Bracknell Forest Council has partnered with charity Dogs for Good to launch a community dog service to support people with a learning disability, autism or dementia to reduce anxiety in social situations and improve their wellbeing and confidence in everyday life skills.
Community dog Lexi will be working with residents alongside her handler and a social care professional from Monday 12 November. The team will work with individuals on a tailored support plan, helping them to achieve goals which will improve their independence and wellbeing, such as learning to cross a road independently, attending medical appointments or reducing anxiety.
The partnership is the first of its kind in the UK and will support both children and adults with a range of needs, such as those with physical disabilities, sensory needs or mental health conditions, as well as supporting people with a learning disability, autism or dementia.
The launch is part of the council’s transformation of its adult and children’s social care services and follows a successful pilot in 2017, which saw participants achieve new levels of independence following a programme of intervention sessions with a Dogs for Good community dog.
By the end of the trial, the wellbeing of participants had improved due to being able to independently carry out tasks they were previously unable to. As a result, the council was able to adjust some participants’ support packages to reflect their new level of independence.

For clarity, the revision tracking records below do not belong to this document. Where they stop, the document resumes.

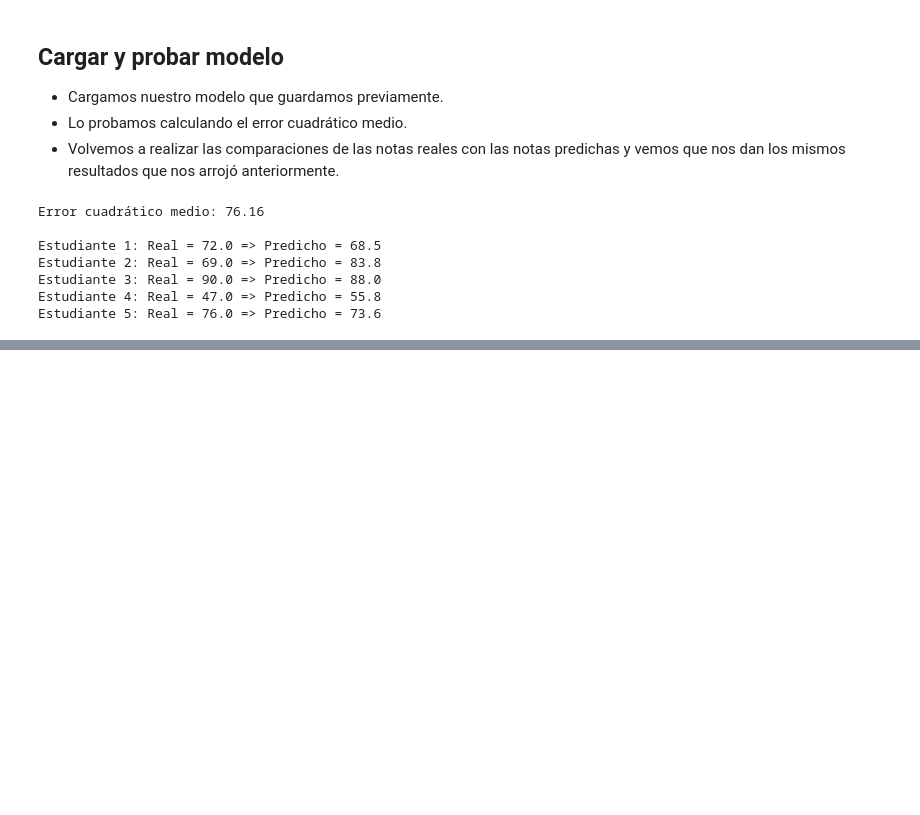
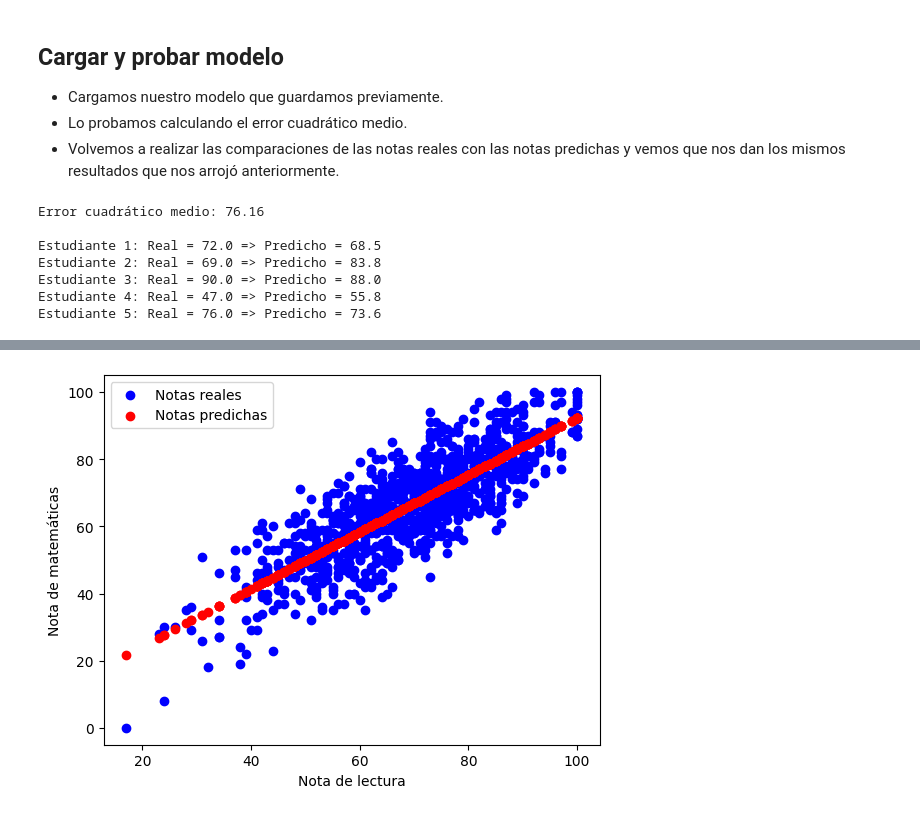
Before and after one commit to GastonFlorenciano/regresion-lineal-Sickit-Learn, a Jupyter notebook: main.ipynb, the cells around one changed output, grey strips where cells are left out. Saved outputs shown, nothing was run; the diff lists cells and outputs as text; code cells hidden in the pictures; blank space fills up the shorter version.

Commit message:
chore: :sparkles: Graficar comparación de notas

```diff
--- a/main.ipynb
+++ b/main.ipynb
@@ -144,0 +149,12 @@ Estudiante 5: Real = 76.0 => Predicho = 73.6
+# %%
+y_pred = modelo.predict(x)
+
+plt.scatter(x, y, color='blue', label='Notas reales')
+plt.scatter(x, y_pred, color='red', label='Notas predichas')
+
+plt.xlabel('Nota de lectura')
+plt.ylabel('Nota de matemáticas')
+plt.legend()
+plt.show()
+# %% [output]
+[figure, added]
```
Also changed, not shown: parts of 1 cell of this notebook.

The success of the pilot was highlighted at Crufts in March 2018 when the mother and sister of one participant took centre stage in the arena to explain how the intervention sessions had improved the participant's wellbeing and quality of life.
Cllr Dale Birch, executive member for adult services, health and housing, said:
“The council’s transformation programme aims to put residents’ needs at the heart of the services we provide, ensuring they’re able get the best out of life and live as independently as possible.
“This partnership will enable us to help more people achieve this, using the amazing power of the human-dog bond to teach new or adapted behaviours, improve confidence and overall wellbeing. The results from the pilot were impressive, transforming the lives of the participants by enabling them to carry out everyday tasks independently. I am looking forward to hearing about the difference the service makes to the lives of more people in the borough.”
Peter Gorbing, chief executive of Dogs for Good, said:
“Dogs can be great motivators and role models, supporting adults and children to learn and develop in so many ways. We are delighted to launch our first local authority partnership which will use animal assisted intervention as part of a tailored programme to improve the lives of people with health and social care needs.”
To find out more about the council’s community dog service and its partnership with Dogs for Good, please visit our community dog webpage.